Problem requirements >> Filter the entries below, keeping only lines with "klasse".
Segment Start: Input for this task
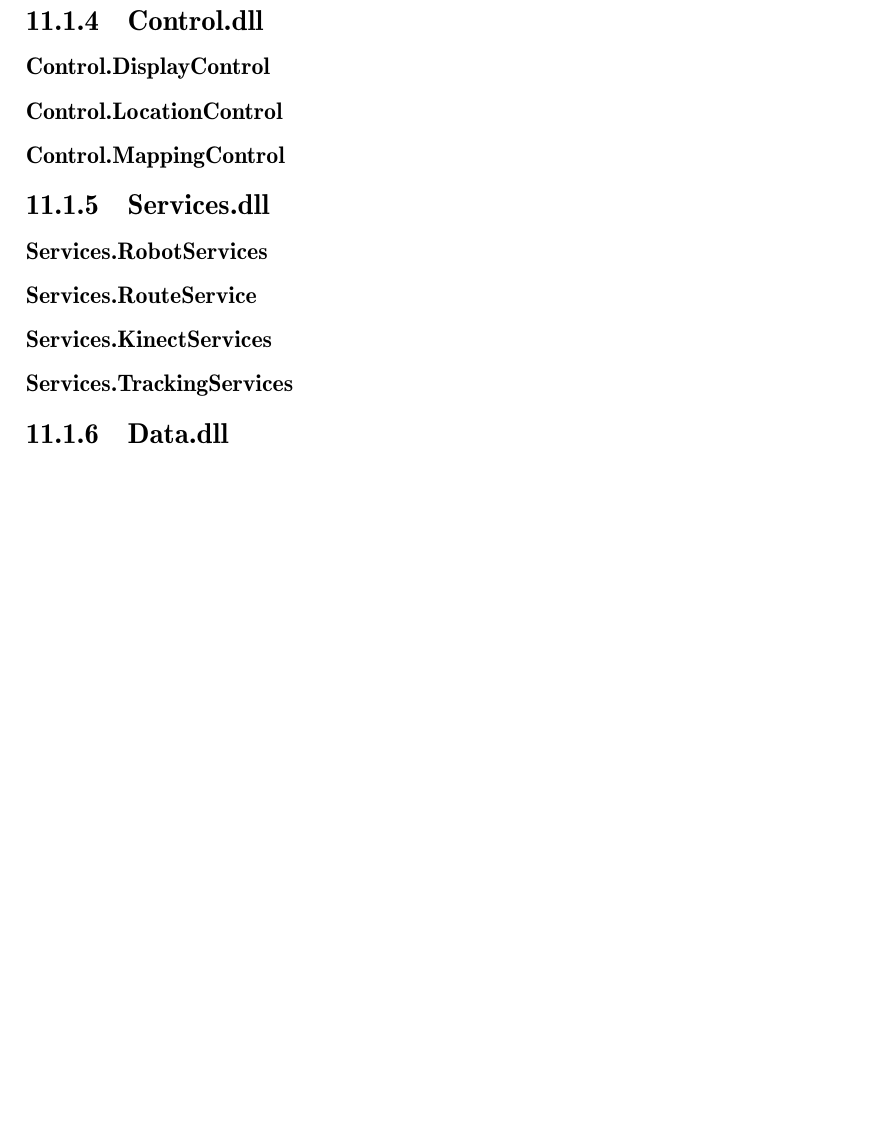
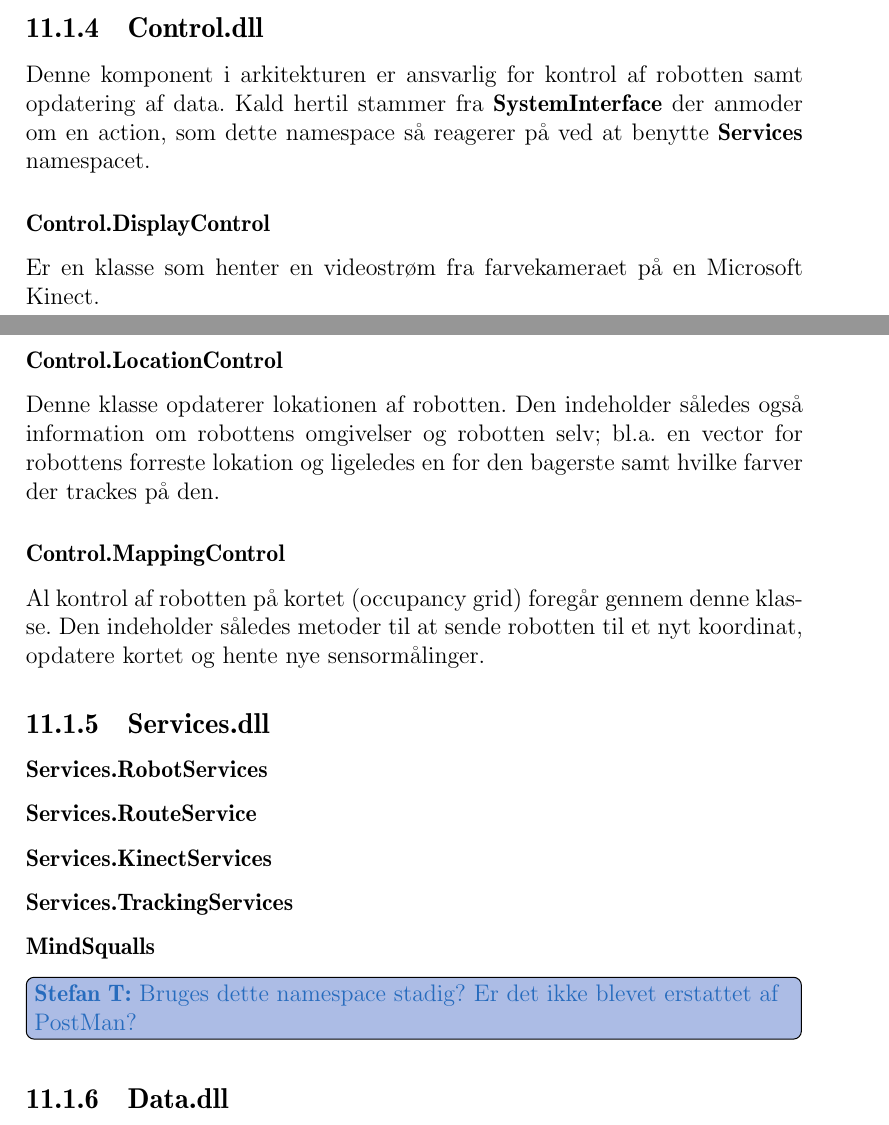
Before and after one commit to Thalmann/sw505-rapport, a LaTeX thesis (main.tex, which reads indhold/systemarkitektur.tex): part of page 89 of 99 before the commit and two parts of pages 88 and 89 of 99 after it, the two joined at a grey line, cut so that both start at the same text, the shorter picture padded with empty space. Compiled offline with pdfLaTeX.

Commit message:
Added description of 'Control.dll'

```diff
--- a/indhold/systemarkitektur.tex
+++ b/indhold/systemarkitektur.tex
@@ -52,14 +53,19 @@
 \thilemann{Hvad med denne??}
 
 \subsection{Control.dll}\label{arkitektur:control}
-
+Denne komponent i arkitekturen er ansvarlig for kontrol af robotten samt opdatering af data.
+Kald hertil stammer fra \textbf{SystemInterface} der anmoder om en action, som dette namespace så reagerer på ved at benytte \textbf{Services} namespacet.
 
 \subsubsection{Control.DisplayControl}
+Er en klasse som henter en videostrøm fra farvekameraet på en Microsoft Kinect.
 
 \subsubsection{Control.LocationControl}
+Denne klasse opdaterer lokationen af robotten.
+Den indeholder således også information om robottens omgivelser og robotten selv; bl.a. en vector for robottens forreste lokation og ligeledes en for den bagerste samt hvilke farver der trackes på den.
 
 \subsubsection{Control.MappingControl}
-
+Al kontrol af robotten på kortet (occupancy grid) foregår gennem denne klasse.
+Den indeholder således metoder til at sende robotten til et nyt koordinat, opdatere kortet og hente nye sensormålinger.
 
 \subsection{Services.dll}\label{arkitektur:services}
 
@@ -72,5 +78,7 @@
 
 \subsubsection{Services.TrackingServices}
 
+\subsubsection{MindSqualls}
+\thilemann{Bruges dette namespace stadig? Er det ikke blevet erstattet af PostMan?}
 
 \subsection{Data.dll}\label{arkitektur:data}
```
Also changed, not shown: indhold/systemarkitektur.tex (3 more changed lines).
Segment End: Input for this task
Task output >>
+Er en klasse som henter en videostrøm fra farvekameraet på en Microsoft Kinect.
+Denne klasse opdaterer lokationen af robotten.
+Al kontrol af robotten på kortet (occupancy grid) foregår gennem denne klasse.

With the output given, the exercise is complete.